Looking inside the human body

Gunther von Hagens is a man of aesthetics. That, he claims, is the reason he can always be found wearing his signature black, wide-brimmed hat–because he wants to create his own aesthetic image.

Gunther von Hagens is a man of aesthetics. That, he claims, is the reason he can always be found wearing his signature black, wide-brimmed hat–because he wants to create his own aesthetic image. As an anatomist, inventor and admirer of the Renaissance, he is also very interested in the care and beauty of dead bodies.

Gunther von Hagens’ Body Worlds 3: The Anatomical Exhibition of Real Human Bodies opened at the Oregon Museum of Science and Industry (OMSI) June 7. OMSI is hosting the exhibit in partnership with Oregon Health & Sciences University from now until Oct. 7.

When you walk in, the first whole-body specimen you see is that of a muscular man standing tall holding his skin, in a single piece the size of a bed sheet, above his head. That pretty much sets the tone for the rest of the exhibition.

The exhibit features real human organs and whole-body specimens that have been preserved through a method called plastination. Bodies are displayed in various athletic and other dramatic poses to show the inner workings of human anatomy. In different sections the specimens revealed both exterior and interior parts of the body, and in many cases the muscles and other organs are removed or spread out so you can get a better look inside.

Part of the description for the display of a body positioned to throw a javelin reads, “Both sides of the thoracic and abdominal walls have been opened like doors.” It’s true, and it’s for your viewing pleasure. The closeness at which you can view the bodies and the detail that can be seen is truly incredible. At the same time that the exhibit demystifies what’s on our insides, it strikes awe in the sympathetic viewer. It illustrates how intricate and amazing the human body really is.

There are two plastinized animals in Body Worlds 3, a full-grown camel and a baby camel, both impressive in size. Von Hagens said the larger camel died of a broken leg, and that he and his students plastinized it.

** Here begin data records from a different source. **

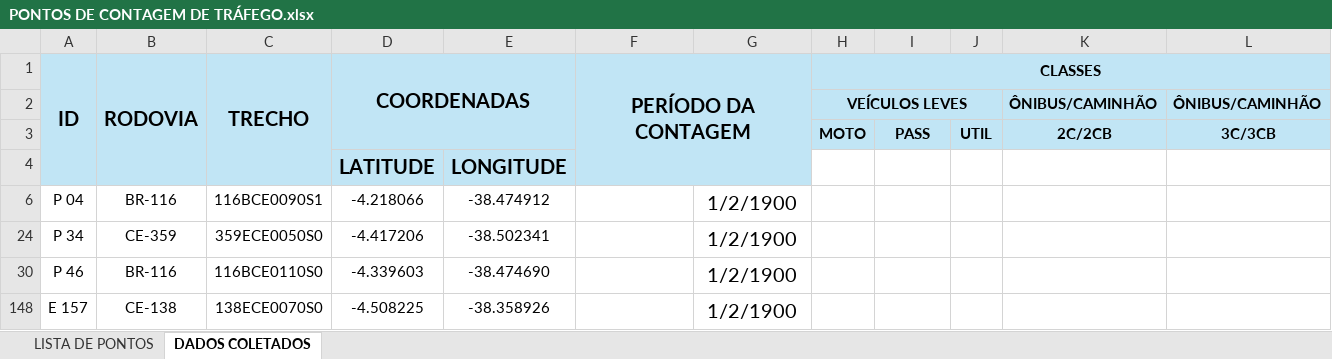
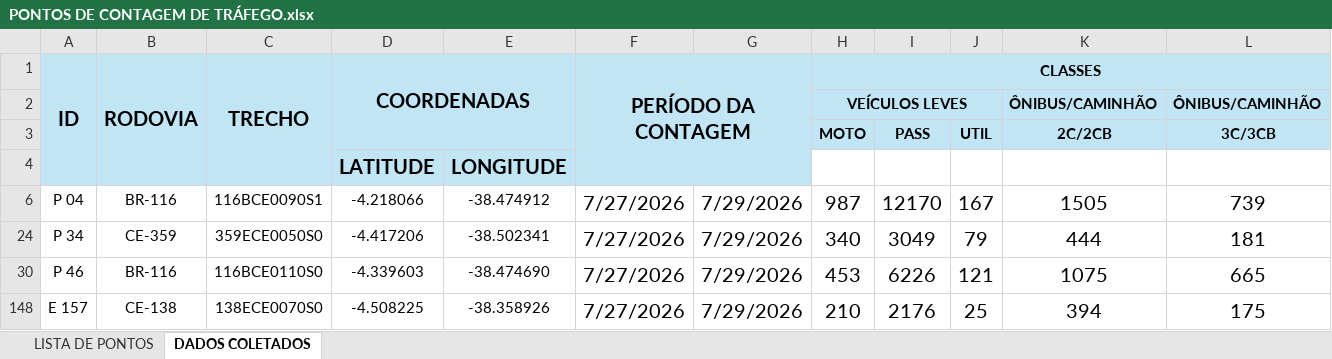
Before and after one commit to lleollopes-web/mapa-contagem, an Excel workbook: PONTOS DE CONTAGEM DE TRÁFEGO.xlsx, sheet DADOS COLETADOS, drawn as a sheet; only a part is shown; values as stored, in another font and other column widths than the file's, no borders; charts and pictures not drawn; removed rows and columns are numbered as before the commit, all else as after; rows hold the shown columns only; the diff names each change by its address in the sheet, - before the commit and + after, or states it on an @@ line.

Commit message:
Add files via upload

```diff
--- a/PONTOS DE CONTAGEM DE TRÁFEGO.xlsx (sheet DADOS COLETADOS)
+++ b/PONTOS DE CONTAGEM DE TRÁFEGO.xlsx (sheet DADOS COLETADOS)
-row 6: P 04 | BR-116 | 116BCE0090S1 | -4.218066 | -38.474912 |  | 1/2/1900
-row 24: P 34 | CE-359 | 359ECE0050S0 | -4.417206 | -38.502341 |  | 1/2/1900
-row 30: P 46 | BR-116 | 116BCE0110S0 | -4.339603 | -38.474690 |  | 1/2/1900
-row 148: E 157 | CE-138 | 138ECE0070S0 | -4.508225 | -38.358926 |  | 1/2/1900
+row 6: P 04 | BR-116 | 116BCE0090S1 | -4.218066 | -38.474912 | 7/27/2026 | 7/29/2026 | 987 | 12170 | 167 | 1505 | 739
+row 24: P 34 | CE-359 | 359ECE0050S0 | -4.417206 | -38.502341 | 7/27/2026 | 7/29/2026 | 340 | 3049 | 79 | 444 | 181
+row 30: P 46 | BR-116 | 116BCE0110S0 | -4.339603 | -38.474690 | 7/27/2026 | 7/29/2026 | 453 | 6226 | 121 | 1075 | 665
+row 148: E 157 | CE-138 | 138ECE0070S0 | -4.508225 | -38.358926 | 7/27/2026 | 7/29/2026 | 210 | 2176 | 25 | 394 | 175
```
Also changed, not shown: sheet LISTA DE PONTOS, hidden cells.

There are more than 200 real organs and 25 authentic full-body specimens in the exhibition. These give visitors “the opportunity to observe the body’s various locomotive, digestive, nervous and vascular systems, and compare healthy and diseased organs,” according to an OMSI press release. Some of the active poses include those of a javelin thrower, a soccer player, a skateboarder, an archer, and a gymnast on a balance beam. The stationary poses, like one of a woman kneeling, still allow for an interesting look at muscles, organs and bones.

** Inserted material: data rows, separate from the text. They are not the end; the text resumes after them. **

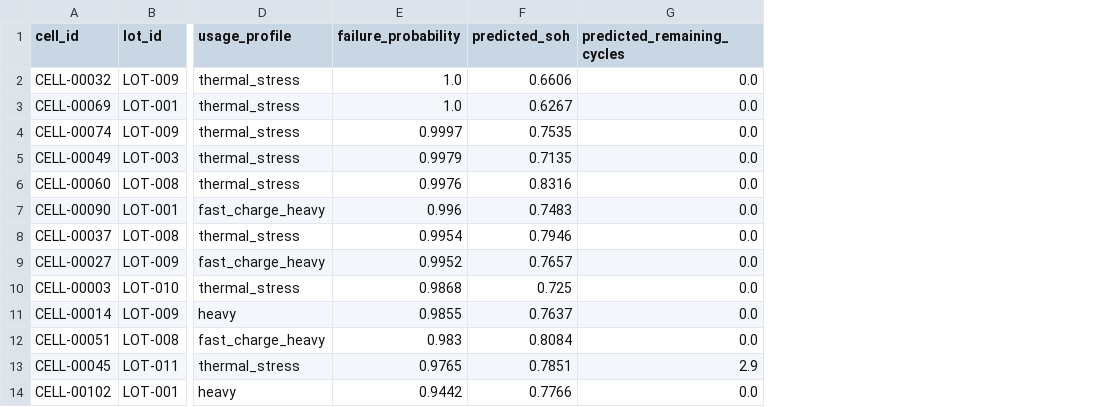
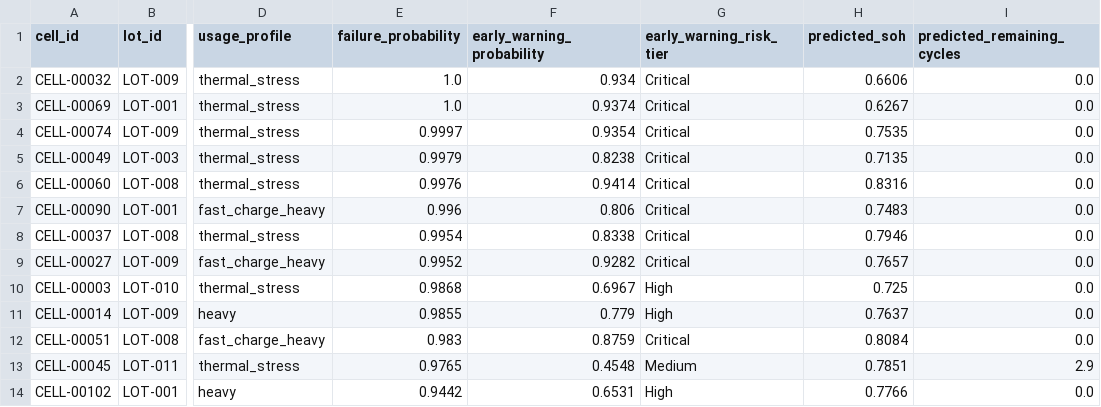
Before and after one commit to bobaoxu2001/Battery-Failure-Intelligence-Platform, a CSV file: dashboards/tableau_extracts/escalation_queue.csv, drawn as a sheet; only a part is shown, gaps mark what is left out; the diff names each change by its address in the sheet, - before the commit and + after, or states it on an @@ line.

Commit message:
Clarify failure modeling boundaries

```diff
--- a/dashboards/tableau_extracts/escalation_queue.csv
+++ b/dashboards/tableau_extracts/escalation_queue.csv
+column F (early_warning_probability), rows 2-14: 0.934 | 0.9374 | 0.9354 | 0.8238 | 0.9414 | 0.806 | 0.8338 | 0.9282 | 0.6967 | 0.779 | 0.8759 | 0.4548 | 0.6531
+column G (early_warning_risk_tier), rows 2-14: Critical | Critical | Critical | Critical | Critical | Critical | Critical | Critical | High | High | Critical | Medium | High
```
Also changed, not shown: reports/escalation_report_sample.csv, reports/model_release_backtest_metrics.csv, 21 other files.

The mood of the exhibit is kind of heavy, but thoughtful at the same time. Tidbits of information on the history of anatomical study, dating back to the artist renderings of the Renaissance, are displayed along the walls of the giant rooms. The display also includes a wealth of quotes by famous writers and philosophers, including Nietzsche, Descartes and Shakespeare. Perhaps the most insightful quote, from Austrian writer Robert Musil, read, “Our skin is the traveling bag of our existence.”

Von Hagens developed plastination, a revolutionary method of preserving the body for anatomical study, in 1977. Through the process, fluids and soluble fats are removed from the body, treated with chemicals and replaced. They then become rigid and preserved, and suitable for museum displays. In 1993, von Hagens established the Institute of Plastination in Heidelberg, Germany.

Von Hagens visited OMSI this week to kick off the opening of the show. At a press conference Wednesday morning he was questioned about the authenticity of the body donors. He assured the inquiring media that all of the bodies in the exhibit were legitimately donated.

“It is very important that we follow the last will of the people,” von Hagens said. “I do it for education. I don’t do it for being important.”

More than 6,800 donors, including 208 Americans, have donated their bodies to be used for von Hagens’ Body World exhibits.

OMSI’s OMNIMAX Theater will show The Human Body beginning June 7 to coincide with the Body Worlds 3 exhibit. The film follows a day in the life of someone completing chores and doing everyday things, while looking at how their body functions to complete each task. Through advanced computer-generated graphics and microscopic images, along with live-action footage, the audience gets a closer look at daily body processes.

Body Worlds 3 is the newest in the series of von Hagens’ public exhibits, which have been seen by over 22 million people worldwide since the first exhibit opened in Japan in 1996. The exhibit has visited 35 cities in North America, Europe and Asia.